Apr 18, 2019

Language and identity— but this time also about belonging and anxiety (or guilt) – Dr. Shushan Karapetian researches these issues in the framework of heritage languages in a diasporic context. In conversation with Salpi Ghazarian, director of the Institute of Armenian Studies, they discuss the trajectory of bilingual education, and the link between the Armenian language and expressions of Armenianness.

To learn more about the USC Institute of Armenian Studies, visit http://armenian.usc.edu.

References:

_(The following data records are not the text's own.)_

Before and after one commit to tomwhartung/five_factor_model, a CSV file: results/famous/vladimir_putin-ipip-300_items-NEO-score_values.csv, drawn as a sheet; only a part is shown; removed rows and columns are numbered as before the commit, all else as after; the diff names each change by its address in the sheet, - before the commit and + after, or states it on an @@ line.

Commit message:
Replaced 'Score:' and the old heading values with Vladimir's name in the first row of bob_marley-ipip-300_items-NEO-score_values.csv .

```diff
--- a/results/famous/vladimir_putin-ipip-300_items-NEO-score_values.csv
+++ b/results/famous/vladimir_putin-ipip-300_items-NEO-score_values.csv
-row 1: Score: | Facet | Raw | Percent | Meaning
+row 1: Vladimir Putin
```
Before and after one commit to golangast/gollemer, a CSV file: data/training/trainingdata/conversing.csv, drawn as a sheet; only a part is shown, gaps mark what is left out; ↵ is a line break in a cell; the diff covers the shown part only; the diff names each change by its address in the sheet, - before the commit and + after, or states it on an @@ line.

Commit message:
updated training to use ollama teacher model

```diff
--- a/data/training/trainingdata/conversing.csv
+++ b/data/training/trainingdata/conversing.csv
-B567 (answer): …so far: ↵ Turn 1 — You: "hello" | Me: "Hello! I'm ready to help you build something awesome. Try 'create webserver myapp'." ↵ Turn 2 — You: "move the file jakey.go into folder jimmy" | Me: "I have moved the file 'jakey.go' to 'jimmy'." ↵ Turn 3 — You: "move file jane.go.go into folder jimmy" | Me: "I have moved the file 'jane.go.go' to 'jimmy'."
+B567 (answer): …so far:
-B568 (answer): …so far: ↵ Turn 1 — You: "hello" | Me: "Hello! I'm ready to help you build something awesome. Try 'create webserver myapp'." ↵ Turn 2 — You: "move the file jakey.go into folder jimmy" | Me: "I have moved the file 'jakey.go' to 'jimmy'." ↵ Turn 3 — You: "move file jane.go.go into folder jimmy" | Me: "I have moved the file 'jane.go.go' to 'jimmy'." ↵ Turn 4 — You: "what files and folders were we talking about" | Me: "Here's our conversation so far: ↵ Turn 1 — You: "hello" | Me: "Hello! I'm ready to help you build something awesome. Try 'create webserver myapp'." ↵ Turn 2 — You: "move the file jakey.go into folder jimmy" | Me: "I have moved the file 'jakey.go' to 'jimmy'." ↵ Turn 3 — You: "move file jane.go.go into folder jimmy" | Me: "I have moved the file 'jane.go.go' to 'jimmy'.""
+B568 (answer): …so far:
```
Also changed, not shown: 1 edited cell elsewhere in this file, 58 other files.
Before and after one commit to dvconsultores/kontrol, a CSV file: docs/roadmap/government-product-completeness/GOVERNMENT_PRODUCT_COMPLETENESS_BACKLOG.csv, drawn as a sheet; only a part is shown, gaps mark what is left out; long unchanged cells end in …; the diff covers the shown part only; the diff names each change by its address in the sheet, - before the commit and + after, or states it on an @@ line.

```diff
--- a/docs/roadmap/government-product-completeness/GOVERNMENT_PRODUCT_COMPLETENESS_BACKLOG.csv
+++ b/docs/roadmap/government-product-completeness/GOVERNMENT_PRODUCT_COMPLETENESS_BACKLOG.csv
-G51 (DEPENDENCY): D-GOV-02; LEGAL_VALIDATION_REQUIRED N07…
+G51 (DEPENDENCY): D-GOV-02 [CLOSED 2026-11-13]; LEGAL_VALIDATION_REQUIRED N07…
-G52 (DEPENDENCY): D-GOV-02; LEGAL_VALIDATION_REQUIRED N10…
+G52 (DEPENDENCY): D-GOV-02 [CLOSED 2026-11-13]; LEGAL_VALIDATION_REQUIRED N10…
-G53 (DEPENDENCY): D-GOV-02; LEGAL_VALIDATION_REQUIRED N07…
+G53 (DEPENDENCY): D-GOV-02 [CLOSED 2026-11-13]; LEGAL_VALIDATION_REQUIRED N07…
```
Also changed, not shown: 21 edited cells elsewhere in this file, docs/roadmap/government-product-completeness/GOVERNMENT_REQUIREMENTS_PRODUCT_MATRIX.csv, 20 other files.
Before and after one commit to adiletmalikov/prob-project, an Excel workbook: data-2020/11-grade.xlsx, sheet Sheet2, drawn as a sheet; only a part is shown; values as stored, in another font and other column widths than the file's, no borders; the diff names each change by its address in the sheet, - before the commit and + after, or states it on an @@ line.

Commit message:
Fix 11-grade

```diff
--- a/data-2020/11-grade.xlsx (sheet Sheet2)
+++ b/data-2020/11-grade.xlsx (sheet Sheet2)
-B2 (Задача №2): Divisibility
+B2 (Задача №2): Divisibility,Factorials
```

“Out of the box: Challenging approaches to language transmission in the Diaspora.” Innovate Armenia. University of Southern California. Los Angeles, CA, April 2. https://bit.ly/21AKgSK 

Karapetian, S. (2014) "How Do I Teach My Kids My Broken Armenian?": A Study of Eastern Armenian Heritage Language Speakers in Los Angeles (Doctoral dissertation). https://bit.ly/2VM7Oal 

Karapetian, S.  (2019). “Eastern Armenian speakers as potential Western Armenian learners: Reflections on second dialect acquisition.” B. Der Matossian & B. Der Mugrdechian (Eds.), Western Armenian in the 21st Century: Challenges and New Approaches. Fresno, CA: The Press at Fresno State. https://bit.ly/2VZycNS 

Karapetian, S. (2018). “The evolving role of language in the construction of Armenian identity in the diaspora.” In H. Berberian & T. Daryaee (Eds.), Armenian Identity Through the Ages. Mazda Publishers.

Karapetian, S. (2018). “Defective Armenian: The destructive impact of heritage language anxiety.” In S. Kresin & S. Bauckus (Eds.), Connecting across Languages and Cultures: A Heritage Language Festschrift in Honor of Olga E. Kagan. Bloomington, IN: Slavica.

Karapetian, S. (2017). “Challenges with institutionalizing a pluricentric diasporic language: The case of Armenian in Los Angeles.” In O. Kagan, M. Carreira, & C. Chick (Eds.), A Handbook on Heritage Language Education: From Innovation to Program Building. New York and London: Routledge.